> **Change detection data**

Start of Block

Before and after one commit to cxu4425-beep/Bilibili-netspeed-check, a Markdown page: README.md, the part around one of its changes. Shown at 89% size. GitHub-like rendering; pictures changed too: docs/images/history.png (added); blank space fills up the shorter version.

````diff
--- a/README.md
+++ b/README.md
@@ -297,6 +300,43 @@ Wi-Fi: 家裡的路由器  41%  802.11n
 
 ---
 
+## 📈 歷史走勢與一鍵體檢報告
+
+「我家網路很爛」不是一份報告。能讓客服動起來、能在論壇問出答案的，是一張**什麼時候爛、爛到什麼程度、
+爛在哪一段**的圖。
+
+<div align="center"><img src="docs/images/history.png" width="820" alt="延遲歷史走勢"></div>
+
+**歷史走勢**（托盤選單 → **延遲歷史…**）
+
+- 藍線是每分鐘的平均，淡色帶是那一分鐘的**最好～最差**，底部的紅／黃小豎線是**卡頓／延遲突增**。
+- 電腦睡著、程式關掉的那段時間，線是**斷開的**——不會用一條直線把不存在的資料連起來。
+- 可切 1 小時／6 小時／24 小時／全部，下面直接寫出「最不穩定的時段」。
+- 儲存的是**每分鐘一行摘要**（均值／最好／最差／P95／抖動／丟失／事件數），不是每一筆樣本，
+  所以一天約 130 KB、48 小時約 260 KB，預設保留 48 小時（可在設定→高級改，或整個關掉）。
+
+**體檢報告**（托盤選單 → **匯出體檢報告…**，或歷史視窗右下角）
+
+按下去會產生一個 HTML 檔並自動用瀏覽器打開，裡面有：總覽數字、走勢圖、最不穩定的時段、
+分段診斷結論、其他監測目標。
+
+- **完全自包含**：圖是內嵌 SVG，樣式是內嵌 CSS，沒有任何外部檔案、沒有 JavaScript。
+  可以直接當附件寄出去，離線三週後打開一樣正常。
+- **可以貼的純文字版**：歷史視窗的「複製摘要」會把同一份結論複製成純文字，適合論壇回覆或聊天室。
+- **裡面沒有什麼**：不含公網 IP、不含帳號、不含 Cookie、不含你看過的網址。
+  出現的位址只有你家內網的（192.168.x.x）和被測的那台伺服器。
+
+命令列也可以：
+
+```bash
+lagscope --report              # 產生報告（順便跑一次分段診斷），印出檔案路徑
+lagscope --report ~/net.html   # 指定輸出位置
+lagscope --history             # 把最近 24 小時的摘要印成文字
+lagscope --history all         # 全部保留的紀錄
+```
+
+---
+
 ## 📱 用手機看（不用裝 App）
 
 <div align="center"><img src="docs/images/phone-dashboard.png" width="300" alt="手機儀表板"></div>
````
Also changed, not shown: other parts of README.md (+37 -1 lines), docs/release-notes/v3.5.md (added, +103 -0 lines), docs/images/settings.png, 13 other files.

End of Block

> **WHAT IS REQUIRED**
Every line above that includes the word "托盤選單" must appear in the answer.

> **SOLVED PROBLEM**
+**歷史走勢**（托盤選單 → **延遲歷史…**）
+**體檢報告**（托盤選單 → **匯出體檢報告…**，或歷史視窗右下角）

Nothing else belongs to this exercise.